When people hear about performance-pricing for the first time, they often confuse it with another (more familiar) parking policy: using high prices to restrict traffic.
If you are a regular Reinventing Parking reader, then you probably won't make that mistake. But be aware of it whenever you try to explain performance pricing to anyone else. Your audience is likely to jump to the conclusion that you simply mean higher parking prices to limit car use.
Comment threads for articles on Donald Shoup's demand-responsive pricing suggestions often have examples of this misunderstanding. For example, this article prompted this comment:
... If, today, you raise the price of parking in most places (Boston included), you reduce mobility. Somehow public transit has to simultaneously be improved while parking is reduced. ...Even this supportive comment on the same item blurs the distinction between performance pricing (for vacancies) and pricing to deter car use:
... What policies such as congestion pricing, parking pricing, and road diets do is make people switch from driving to not taking the trip or to taking public transit ...
Now I am not against city-center parking restraint and the fact that it leads to high parking prices. It is often a good idea. But it is NOT performance-pricing! It is something else.
For decades, London has been gradually restricting the supply of parking in order to increase parking prices and reduce traffic. It limited its central-area parking as part of its Travel Demand Management (TDM) policies. Sydney too. In fact, many cities in Europe and Australia do this to some extent. According to ITDP:
Amsterdam, Paris, Zurich and Strasbourg limit how much parking is allowed in new developments based on how far it is to walk to a bus, tram or metro stop. Zurich has made significant investments in new tram and bus lines while making parking more expensive and less convenient.Seoul is one of the few Asian cities to deliberately limit parking supply in its business districts. In the USA, EPA regulations also prompted a few cities to restrict parking supply, producing high prices in their central business districts (CBDs).
|Buildings in Seoul's CBDs have tight limits on the parking spaces they can provide.|
Such policies are often a great idea, especially for central areas that are well served by mass transit, but they are not performance pricing.
Now, let's try to be clear about distinctions (and connections) between a) performance pricing and b) using parking as TDM:
1. The two policies have different aims.
A key claim for performance pricing is indeed that it would reduce traffic.

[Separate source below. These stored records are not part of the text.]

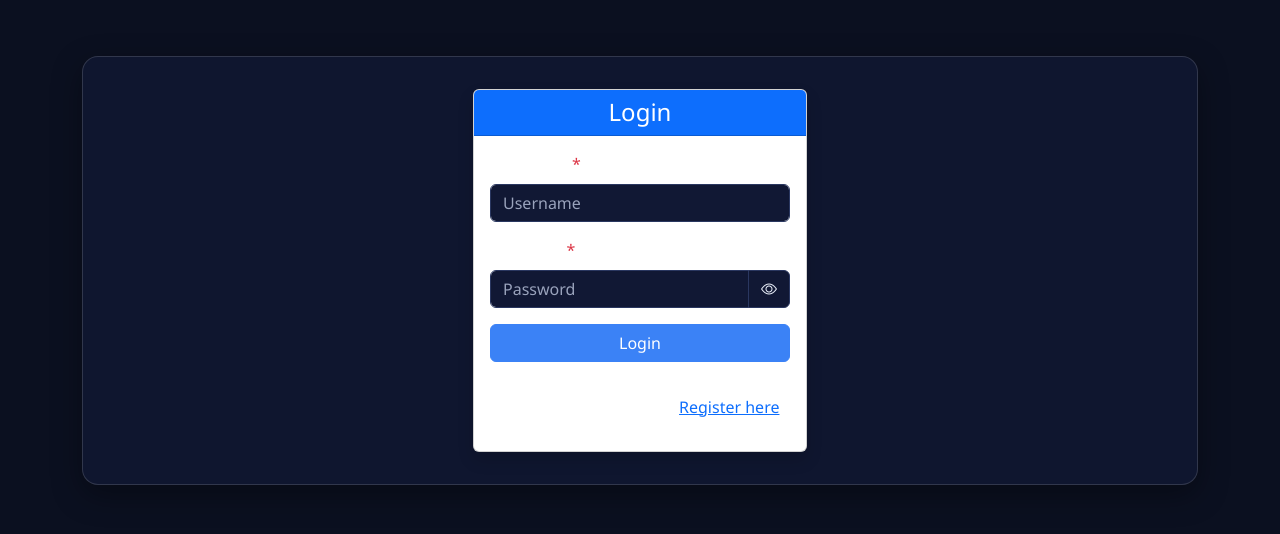
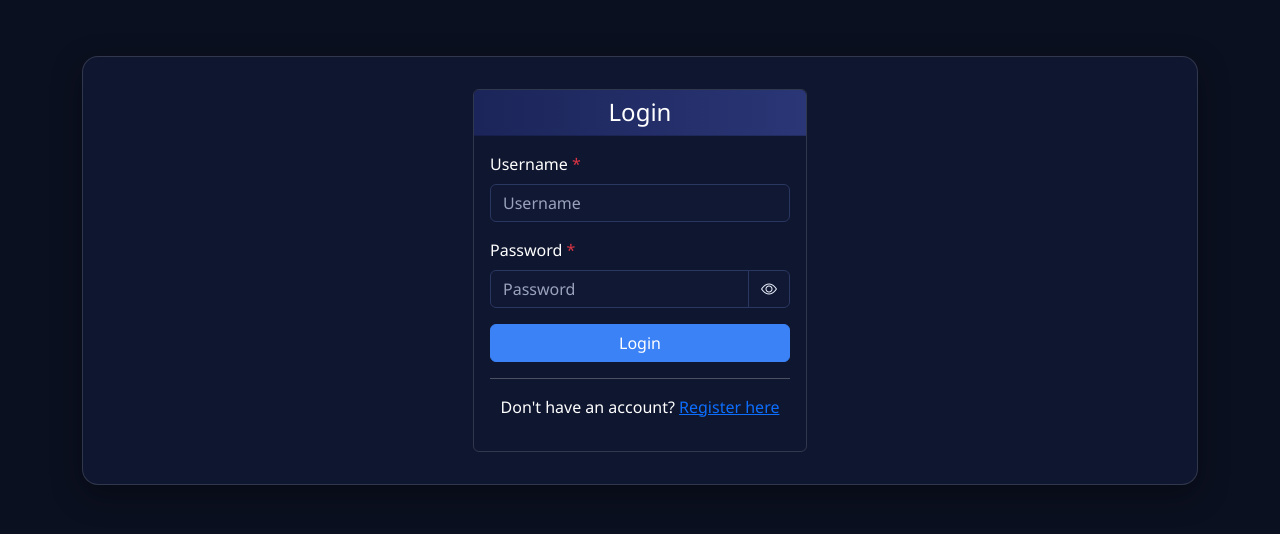
Before and after one commit to gakhd625/Blogapp-Django, a Django app: page /login/ in a window 1280 px wide. Shown: the part 56-590 px from the top of the page. Run offline with Django 5.2, Linux system fonts and the light colour scheme.

Commit message:
[CHANGE] the ui

```diff
--- a/blogapp/templates/landing.html
+++ b/blogapp/templates/landing.html
@@ -16,8 +16,8 @@
                             <a href="/article-creation" class="btn btn-primary btn-lg"><i class="bi bi-plus-circle"></i> New Article</a>
                             <a href="/article-list" class="btn btn-outline-light btn-lg"><i class="bi bi-card-list"></i> View Articles</a>
                         {% else %}
-                            <a href="{% url 'register' %}" class="btn btn-primary btn-lg"><i class="bi bi-person-plus"></i> Get Started</a>
-                            <a href="{% url 'login' %}" class="btn btn-outline-light btn-lg"><i class="bi bi-box-arrow-in-right"></i> Sign In</a>
+                            <a href="{% url 'register' %}" class="btn btn-primary btn-lg"> Get Started</a>
+                            <a href="{% url 'login' %}" class="btn btn-outline-light btn-lg"> Sign In</a>
                         {% endif %}
                     </div>
                 </div>
--- a/blogapp/templates/registration/login.html
+++ b/blogapp/templates/registration/login.html
@@ -1,10 +1,10 @@
 {% extends 'base.html' %}
 {% block content %}
 <div class="row justify-content-center">
-    <div class="col-md-4">
-        <div class="card shadow">
-            <div class="card-header bg-primary text-white">
-                <h4 class="mb-0" style="text-align: center;">Login</h4>
+    <div class="col-md-5 col-lg-4">
+        <div class="card bg-transparent border border-1 border-light-subtle">
+            <div class="card-header text-white" style="background: linear-gradient(90deg, #1b2559, #2a3676);">
+                <h4 class="mb-0 text-center">Login</h4>
             </div>
             <div class="card-body">
                 <form method="POST">
```
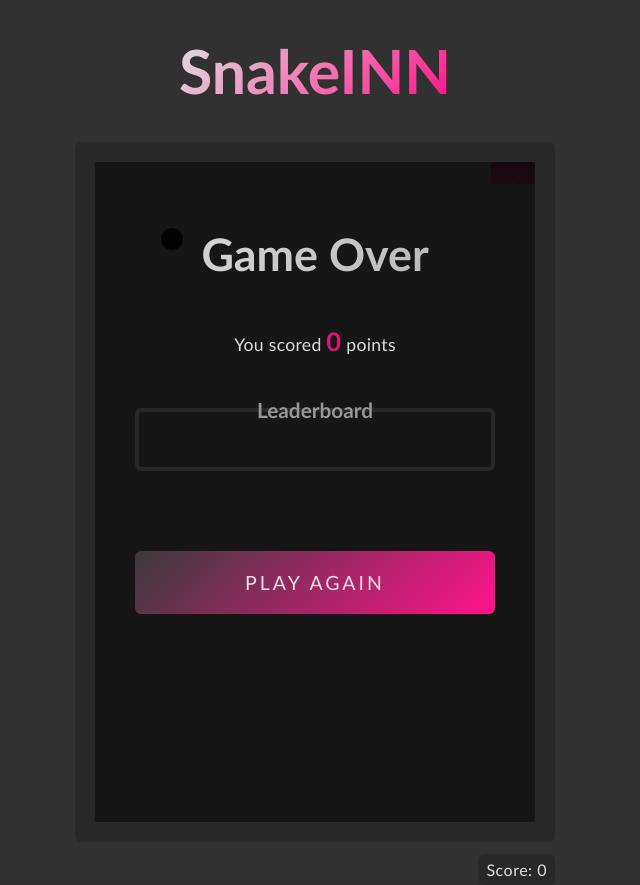
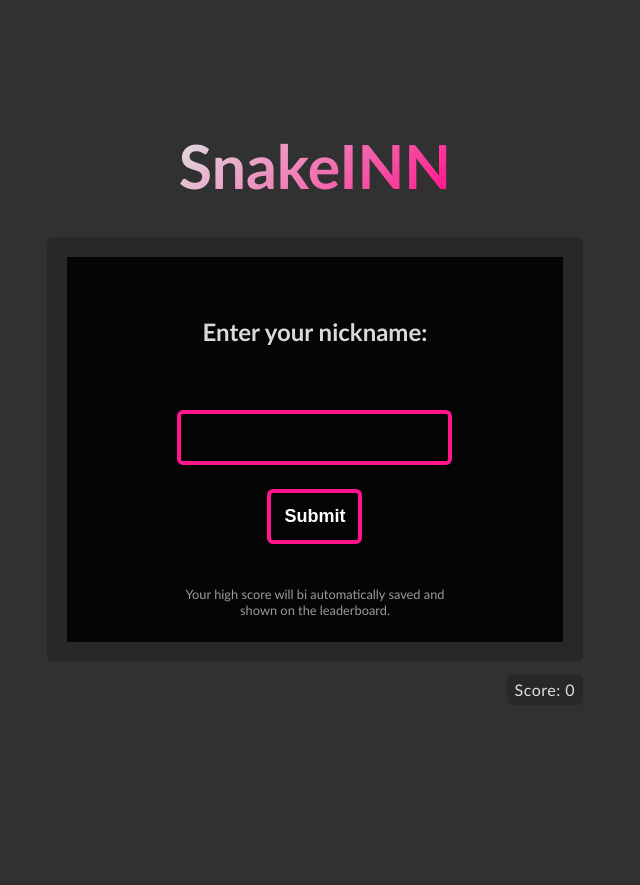
Before and after one commit to mitjapotocin/snake-game, a website built with Parcel: page index.html in a window 1280 px wide. Shown: the whole page, without its empty margins (325-965 px from the left). After the commit the page ends 800 px from the top, so only its background shows below. Built offline with nearby package versions, Linux system fonts and the light colour scheme; no server answers.

Commit message:
Auto save results

```diff
--- a/index.html
+++ b/index.html
@@ -10,7 +10,18 @@
     <div class="container">
       <h1>SnakeINN</h1>
       <div class="game-container">
-        <div class="game-over">
+        <div class="welcome screen">
+          <h2>Enter your nickname:</h2>
+
+          <form action="" id="nickname">
+            <input type="text">
+            <input type="submit">
+          </form>
+          <p class="disclaimer">
+            Your high score will bi automatically saved and shown on the leaderboard.
+          </p>
+        </div>
+        <div class="game-over screen">
           <p class="over">Game Over</p>
           <p class="score"></p>
           <div class="leaderboard-wrapper">
--- a/src/js/main.js
+++ b/src/js/main.js
@@ -16,6 +16,30 @@ let scoreCount = 0
 let direction = 1
 let bodyCells = [createBodyCell(), createBodyCell(1, 0)]
 let geico = createBodyCell(3, 3, true)
+const form = document.querySelector('#nickname')
+let nickname
+let gameInterval
+
+form.addEventListener(
+  'submit',
+  (e) => {
+    e.preventDefault()
+    nickname = document.querySelector('input[type="text"]').value
+    if (nickname !== '') {
+      document.querySelector('.welcome').classList.add('hide')
+      initGame()
+    }
+  },
+  { passive: false }
+)
+
+function initGame() {
+  createSvg()
+  initialView()
+  gameInterval = setInterval(function () {
+    updatePosition()
+  }, 110)
+}
 
 function createBodyCell(x = 0, y = 0, isGeico = false) {
   const cell = document.createElementNS(svgNS, 'rect')
@@ -50,13 +74,6 @@ function createSvg() {
   gameContainer.append(svg)
 }
 
-createSvg()
-initialView()
-
-let gameInterval = setInterval(function () {
-  updatePosition()
-}, 110)
-
 function getXdif() {
   if (direction === 1) {
     return 1
@@ -86,7 +103,8 @@ function updatePosition() {
   snakeHead.position.y = snakeNeck.position.y + getYdif()
 
   if (snakeHead.position.x === geico.position.x && snakeHead.position.y === geico.position.y) {
-    const newCell = createBodyCell(geico.position.x + getXdif(), geico.position.y + getYdif())
+    // const newCell = createBodyCell(geico.position.x + getXdif(), geico.position.y + getYdif())
+    const newCell = createBodyCell(geico.position.x, geico.position.y)
     svg.append(newCell)
     bodyCells.unshift(newCell)
     scoreCount += 10
@@ -98,7 +116,11 @@ function updatePosition() {
     }, 300)
     scoreContainer.innerHTML = `<span>Score: ${scoreCount}</span>`
 
-    geico.position = { x: Math.floor(Math.random(1) * gameW), y: Math.floor(Math.random(1) * gameH) }
+    geico.position = {
+      x: Math.floor(Math.random(1) * gameW),
+      y: Math.floor(Math.random(1) * gameH),
+    }
+
     geico.setAttributeNS(null, 'x', geico.position.x * cellWH)
     geico.setAttributeNS(null, 'y', geico.position.y * cellWH)
   }
@@ -148,9 +170,25 @@ document.addEventListener(
 )
 
 const gameOverEl = document.querySelector('.game-over')
+
 function gameOver() {
   gameOverEl.classList.add('active')
-  gameOverEl.querySelector('.score').innerHTML = `You scored <span>${scoreCount}</span> points`
+  gameOverEl.querySelector(
+    '.score'
+  ).innerHTML = `<span>${nickname}</span>, you scored <span>${scoreCount}</span> points`
+
+  postScore()
+}
+
+async function postScore() {
+  if (resultsObject[nickname] === undefined || resultsObject[nickname] < scoreCount) {
+    console.log('post')
+    await postData(apiURL, { name: nickname, score: scoreCount })
+
+    getResults().then(() => {
+      updateLeaderboard()
+    })
+  }
 }
 
 document.querySelector('.play-again').addEventListener('click', playAgain)
@@ -199,17 +237,16 @@ async function getResults() {
 }
 
 getResults().then(() => {
-  // console.log(resultsObject)
-  console.log(resultsList)
-
   updateLeaderboard()
 })
 
 function updateLeaderboard() {
+  leaderboard.innerHTML = ''
+
   resultsList.forEach((el) => {
     let li = document.createElement('li')
     li.innerHTML = `${Object.keys(el)[0]}: ${Object.values(el)[0]}`
-
+    Object.keys(el)[0] === nickname && li.classList.add('current')
     leaderboard.appendChild(li)
   })
 }
@@ -230,7 +267,6 @@ async function postData(url = '', data = {}) {
     body: JSON.stringify(data), // body data type must match "Content-Type" header
   })
   console.log(response.status)
-  // return response.json() // parses JSON response into native JavaScript objects
 }
 
 // postData(apiURL, { name: 'Simon', score: 300 }).then((data) => {
--- a/src/scss/style.scss
+++ b/src/scss/style.scss
@@ -67,19 +67,12 @@ h1 {
 .game-over {
   display: none;
   position: absolute;
-  background: rgba(0, 0, 0, 0.9);
-  padding: 20px 40px;
-  top: 0;
-  left: 0;
-  bottom: 0;
-  right: 0;
-  color: #fff;
 
   p.over {
-    font-size: 2.8rem;
+    font-size: 2.6rem;
     font-weight: 900;
     background: linear-gradient(135deg, rgba(255, 255, 255, 0.85) 0%, #b4b4b4 100%);
-
+    margin: 8px 0 24px;
     -webkit-background-clip: text;
     -webkit-text-fill-color: transparent;
   }
@@ -93,13 +86,12 @@ h1 {
     span {
       display: inline-block;
       font-weight: 600;
-      font-size: 1.6rem;
-      color: rgba(255, 20, 137, 0.85);
+      color: rgba(255, 20, 137, 0.8);
     }
   }
 
   p.play-again {
-    margin-top: 80px;
+    margin-top: 60px;
     padding: 20px;
     background: #3b3b3b;
     color: rgba(255, 255, 255, 0.85);
@@ -149,8 +141,70 @@ h1 {
 
 ol {
   color: #979797;
-  // list-style-type: none;
+  font-size: 0.9rem;
   padding: 0;
   margin: 0 auto;
   display: inline-block;
+  column-count: 2;
+  column-gap: 42px;
+  .current {
+    color: rgba(255, 20, 137, 0.8);
+  }
 }
+
+.screen {
+  background: rgba(0, 0, 0, 0.9);
+  padding: 20px 40px;
+  top: 0;
+  left: 0;
+  bottom: 0;
+  right: 0;
+  color: #fff;
+}
+
+.welcome {
+  padding: 40px 42px 24px;
+
+  &.hide {
+    display: none;
+  }
+
+  h2 {
+    margin-bottom: 64px;
+    opacity: 0.85;
+  }
+
+  input {
+    border-style: solid;
+    padding: 13px;
+    font-size: 18px;
+    text-align: center;
+    border-radius: 6px;
+    border: none;
+
+    box-shadow: 0px 0px 5px 0px rgba(42, 42, 42, 0.75);
+    font-weight: bold;
+    display: block;
+    margin: 0 auto 24px;
+    background: none;
+    border: 4px solid rgb(255, 20, 137);
+    background-image: none;
+
+    -webkit-box-shadow: none;
+    -moz-box-shadow: none;
+    box-shadow: none;
+    color: #fff;
+
+    &:focus {
+      outline: none;
+      background: rgb(255, 20, 137);
+    }
+  }
+
+  .disclaimer {
+    font-size: 0.8rem;
+    width: 70%;
+    margin: 42px auto 0;
+    opacity: 0.6;
+  }
+}
```
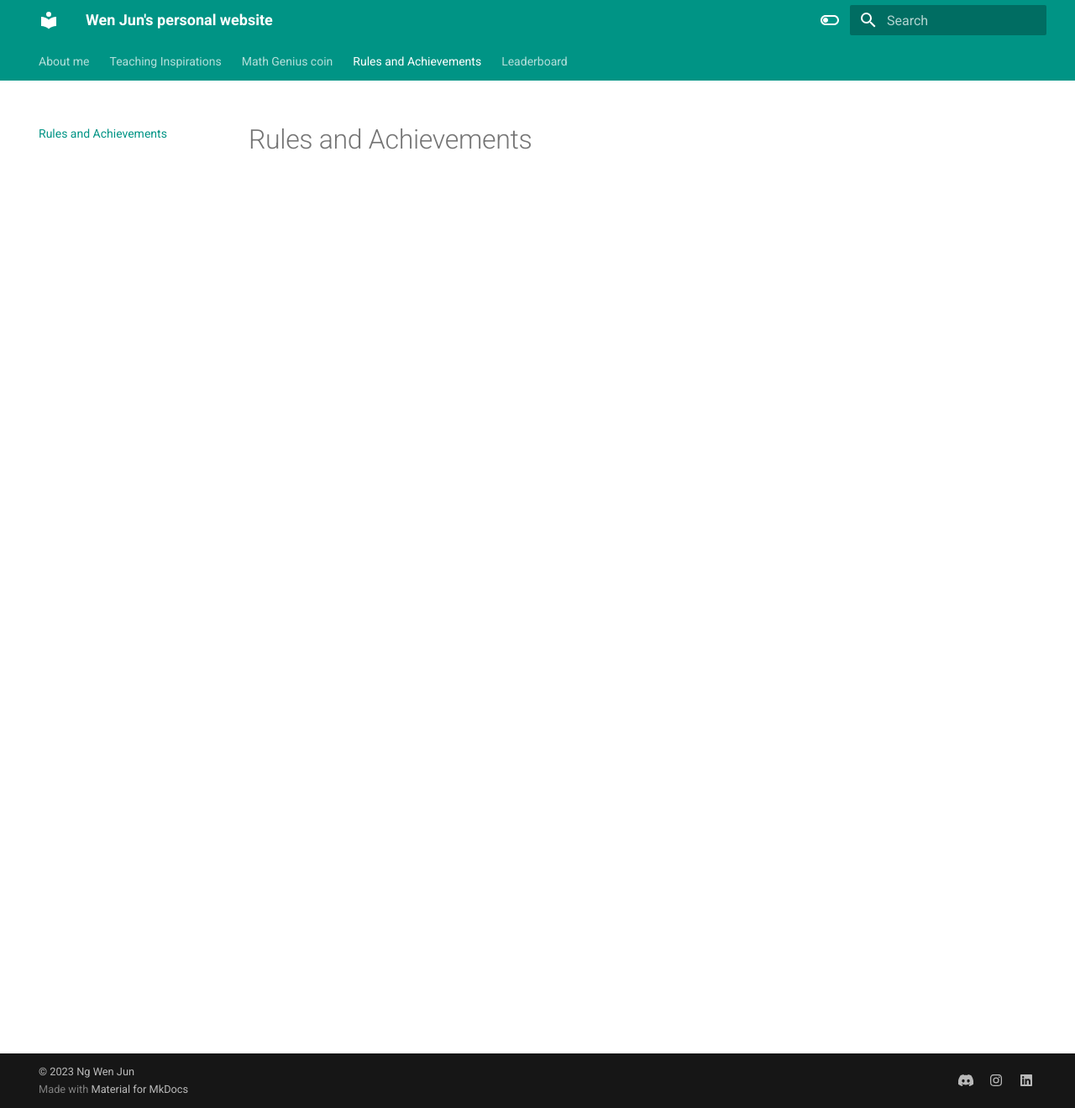
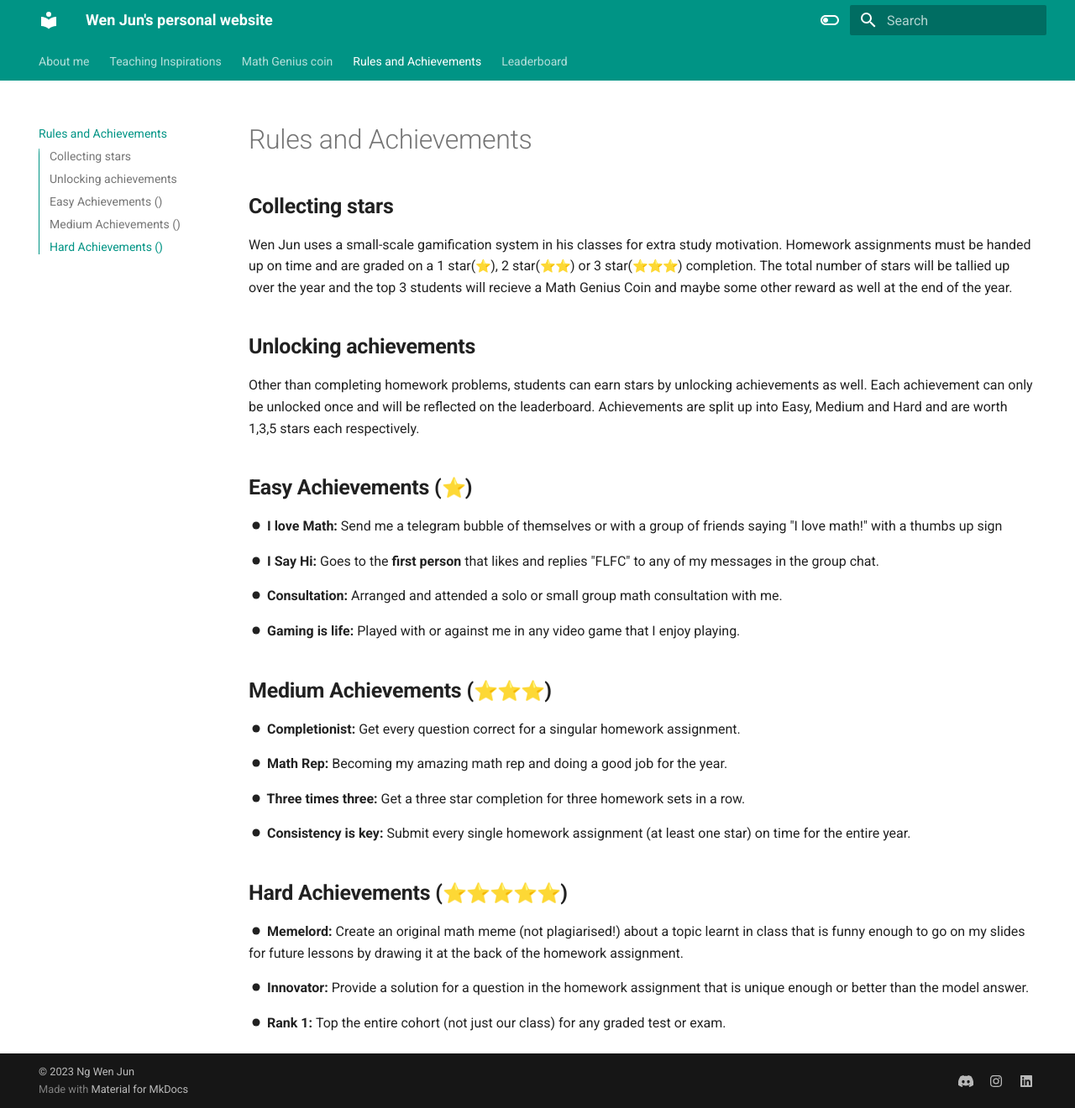
Before and after one commit to wenjunthenwj/wenjunthenwj.github.io, an MkDocs documentation site: the page built from docs/achievements.md, in a window 1280 px wide and 1320 px high. Shown: the whole window at 84% size. Built offline with MkDocs 1.6.1 and Material for MkDocs 9.7.7, drawn with Linux system fonts in a browser that asks for light colours; emoji names are drawn with the system emoji font.

Commit message:
$Added achievements

```diff
--- a/docs/achievements.md
+++ b/docs/achievements.md
@@ -1 +1,37 @@
 # Rules and Achievements
+
+## <b> Collecting stars </b>
+
+Wen Jun uses a small-scale gamification system in his classes for extra study motivation. Homework assignments must be handed up on time and are graded on a 1 star(:star:), 2 star(:star::star:) or 3 star(:star::star::star:) completion. The total number of stars will be tallied up over the year and the top 3 students will recieve a Math Genius Coin and maybe some other reward as well at the end of the year.
+
+## <b> Unlocking achievements </b>
+
+Other than completing homework problems, students can earn stars by unlocking achievements as well. Each achievement can only be unlocked once and will be reflected on the leaderboard. Achievements are split up into Easy, Medium and Hard and are worth 1,3,5 stars each respectively.
+
+## <b> Easy Achievements (:star:) </b>
+
+<b>:octicons-dot-fill-16: I love Math: </b> Send me a telegram bubble of themselves or with a group of friends saying "I love math!" with a thumbs up sign
+
+<b>:octicons-dot-fill-16: I Say Hi: </b> Goes to the <b> first person </b> that likes and replies "FLFC" to any of my messages in the group chat.
+
+<b>:octicons-dot-fill-16: Consultation: </b> Arranged and attended a solo or small group math consultation with me.
+
+<b>:octicons-dot-fill-16: Gaming is life: </b> Played with or against me in any video game that I enjoy playing.
+
+## <b> Medium Achievements (:star::star::star:) </b>
+
+<b>:octicons-dot-fill-16: Completionist: </b> Get every question correct for a singular homework assignment.
+
+<b>:octicons-dot-fill-16: Math Rep: </b> Becoming my amazing math rep and doing a good job for the year.
+
+<b>:octicons-dot-fill-16: Three times three: </b> Get a three star completion for three homework sets in a row.
+
+<b>:octicons-dot-fill-16: Consistency is key: </b> Submit every single homework assignment (at least one star) on time for the entire year.
+
+## <b> Hard Achievements (:star::star::star::star::star:)</b>
+
+<b>:octicons-dot-fill-16: Memelord: </b> Create an original math meme (not plagiarised!) about a topic learnt in class that is funny enough to go on my slides for future lessons by drawing it at the back of the homework assignment.
+
+<b>:octicons-dot-fill-16: Innovator: </b> Provide a solution for a question in the homework assignment that is unique enough or better than the model answer.
+
+<b>:octicons-dot-fill-16: Rank 1: </b> Top the entire cohort (not just our class) for any graded test or exam.
```
Also changed, not shown: docs/index.md (+22 -22 lines), 1 other file.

Uh oh... there is fuel for confusion there. But the key to this is its goal of reducing CRUISING for parking. It does NOT aim to reduce car travel itself (although it should help that agenda indirectly in the longer term). By contrast, parking restriction does aim to deter car-based visits to central areas.
Parking restrictions nudge off-street parking prices upwards. If such parking restraint were COMBINED with performance-pricing for on-street parking then the on-street parking prices will also be a market outcome and should also rise as supply shrinks. So even though the two policies are not the same thing, they are actually compatible.
In fact, many of the cities that are most urgently in need of on-street parking reform (such as performance pricing or something similar) are those whose CBDs do restrict parking but which still have under-priced on-street parking (think of the business districts of New York City). This produces a toxic combination of very expensive off-street and very cheap on-street parking, causing extreme levels of cruising for parking. This obviously undermines the benefits of the parking restraint.
San Francisco has also been a case of this! And SFPark is being tried as an answer to the problem. So it is no accident that SFPark is being tried in a city which has a "transit-first" transportation policy that includes parking maximums in the central area.
Unfortunately, this also adds to the confusion. Many people seem to think, "hmmm ... if San Francisco is doing demand-responsive pricing for parking then it must be about restricting cars".
3. But the two policies need not go together
Many CBDs around the world that restrain parking don't use performance pricing. As mentioned above, some still underprice their parking. Others manage on-street parking quite well but don't use explicit performance pricing. Most of them manage their on-street parking on a zonal basis in order to achieve on-street prices that are similar to, or higher than, the market-based off-street parking. The outcomes of this are probably similar to a simple version of demand-responsive pricing (since the market-based off-street prices are a benchmark) but vacancies are not the explicit target in setting prices.
And cities could certainly do performance pricing even without restricting parking supply. In fact, this is a key point I am trying to make with this post.
4. Performance-pricing SHOULD be more politically palatable than parking restrictions
Actually, I should say first that even parking restraint CAN be clever politics, at least in city centers and at least compared with some of the other ways to tame traffic. For example, parking restraint is one of the secrets behind Berlin's traffic limitation strategies and was achieved without much political backlash. CBD parking limitation is certainly much more widespread around the world than congestion pricing, for example!
But beyond transit-oriented CBDs, parking restrictions tend to be unpopular. There are many places where it is currently politically impossible to restrict parking supply and to deliberately drive parking prices higher.
This confusion is an obstacle to performance-pricing reform
Now you should be able to see why I have tried so hard to emphasize that performance pricing is NOT the same thing as using parking for travel demand management or traffic restraint.
Performance pricing SHOULD be possible even in places that have no local political appetite for traffic restraint. But not if the two keep getting conflated in people's minds.